I read it with a smile in my face. About time! CMDBs are being pushed more and more by the big vendors even though success stories are scarce and there have been hundreds of painful failures. Moreover, in the “successful” cases, what´s normally deployed is not a CMDB but something else. Yet, as the vendors call anything “CMDB,” they get away with it.
England is right: if it doesn’t contain services, and the relationships of the entities to the services, it is not a CMDB. Relationships are the hard part, typically the part that is done “at the end.” (It never gets done.)
Now vendors are announcing their automated tools for application dependency discovery. While automated discovery may help (we use it in some projects, too), everybody is overselling it. People are in for a painful awakening when they discover that autodiscovery did not discover what isn’t autodiscoverable. To put it in England´s words: “by definition a service is a business concept, not a physical instance of anything.”
Even Gartner is saying these days that if you try to pass your event data through a CMDB (where typically, you´ve even autodiscovered the size of the socks you´re wearing), everything will crumble and die, something that is not even mentioned in the article. That’s why an agile Real-Time Service Model (RTSM) can be your friend to model services, to perform service-oriented Availability and Incident Management and proper Continual Service Improvement.
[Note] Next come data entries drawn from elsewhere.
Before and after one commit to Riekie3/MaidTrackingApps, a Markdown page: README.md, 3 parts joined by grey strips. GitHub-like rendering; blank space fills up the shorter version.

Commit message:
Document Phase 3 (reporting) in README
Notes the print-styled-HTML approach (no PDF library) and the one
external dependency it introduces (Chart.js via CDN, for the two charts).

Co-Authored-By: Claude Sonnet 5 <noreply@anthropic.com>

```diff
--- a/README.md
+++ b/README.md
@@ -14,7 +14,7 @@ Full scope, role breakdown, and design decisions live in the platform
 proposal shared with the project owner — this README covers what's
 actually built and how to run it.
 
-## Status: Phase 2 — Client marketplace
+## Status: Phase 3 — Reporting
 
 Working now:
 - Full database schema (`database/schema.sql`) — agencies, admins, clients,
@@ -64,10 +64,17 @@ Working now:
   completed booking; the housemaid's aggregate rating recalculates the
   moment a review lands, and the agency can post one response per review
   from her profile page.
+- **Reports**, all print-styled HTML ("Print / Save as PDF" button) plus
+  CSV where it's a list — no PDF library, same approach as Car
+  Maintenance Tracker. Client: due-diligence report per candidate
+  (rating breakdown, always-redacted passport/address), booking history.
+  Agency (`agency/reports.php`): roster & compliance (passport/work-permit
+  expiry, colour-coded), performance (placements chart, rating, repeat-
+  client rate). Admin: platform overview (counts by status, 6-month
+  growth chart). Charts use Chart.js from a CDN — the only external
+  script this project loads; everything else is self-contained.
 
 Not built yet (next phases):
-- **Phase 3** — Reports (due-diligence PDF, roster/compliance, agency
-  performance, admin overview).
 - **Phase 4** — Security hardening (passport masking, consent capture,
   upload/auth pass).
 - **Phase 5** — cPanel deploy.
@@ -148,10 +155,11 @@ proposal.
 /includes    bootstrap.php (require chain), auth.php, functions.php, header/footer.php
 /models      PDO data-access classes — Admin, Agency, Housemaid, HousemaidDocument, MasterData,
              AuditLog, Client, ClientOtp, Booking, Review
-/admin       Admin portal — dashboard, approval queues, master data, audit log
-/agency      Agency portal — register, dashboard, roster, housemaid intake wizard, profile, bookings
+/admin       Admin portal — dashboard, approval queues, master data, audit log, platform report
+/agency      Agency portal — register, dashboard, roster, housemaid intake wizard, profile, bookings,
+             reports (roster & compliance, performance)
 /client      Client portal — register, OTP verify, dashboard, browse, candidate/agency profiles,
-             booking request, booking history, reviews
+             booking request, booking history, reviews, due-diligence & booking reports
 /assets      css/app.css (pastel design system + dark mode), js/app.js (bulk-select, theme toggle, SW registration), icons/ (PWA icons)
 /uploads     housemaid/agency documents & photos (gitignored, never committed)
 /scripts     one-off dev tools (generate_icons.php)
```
And remember, you need not meddle with a CMDB to enjoy an RTSM.
Please repeat after me: CMDBs are not a “best practice.” CMDBs are not a “best practice.” CMDBs are not a “best practice.”(If you are curious, read this, or buy England’s book here (digital) or here.)
“The total cost of ownership of a CMDB is immense,” England concludes. I guess that he is trying to tell us that it´s expensive. He says that probably only 5% of all companies can justify one.
It´s good to have fellow ITIL practitioners who can see that the Emperor has no clothes. What do you think?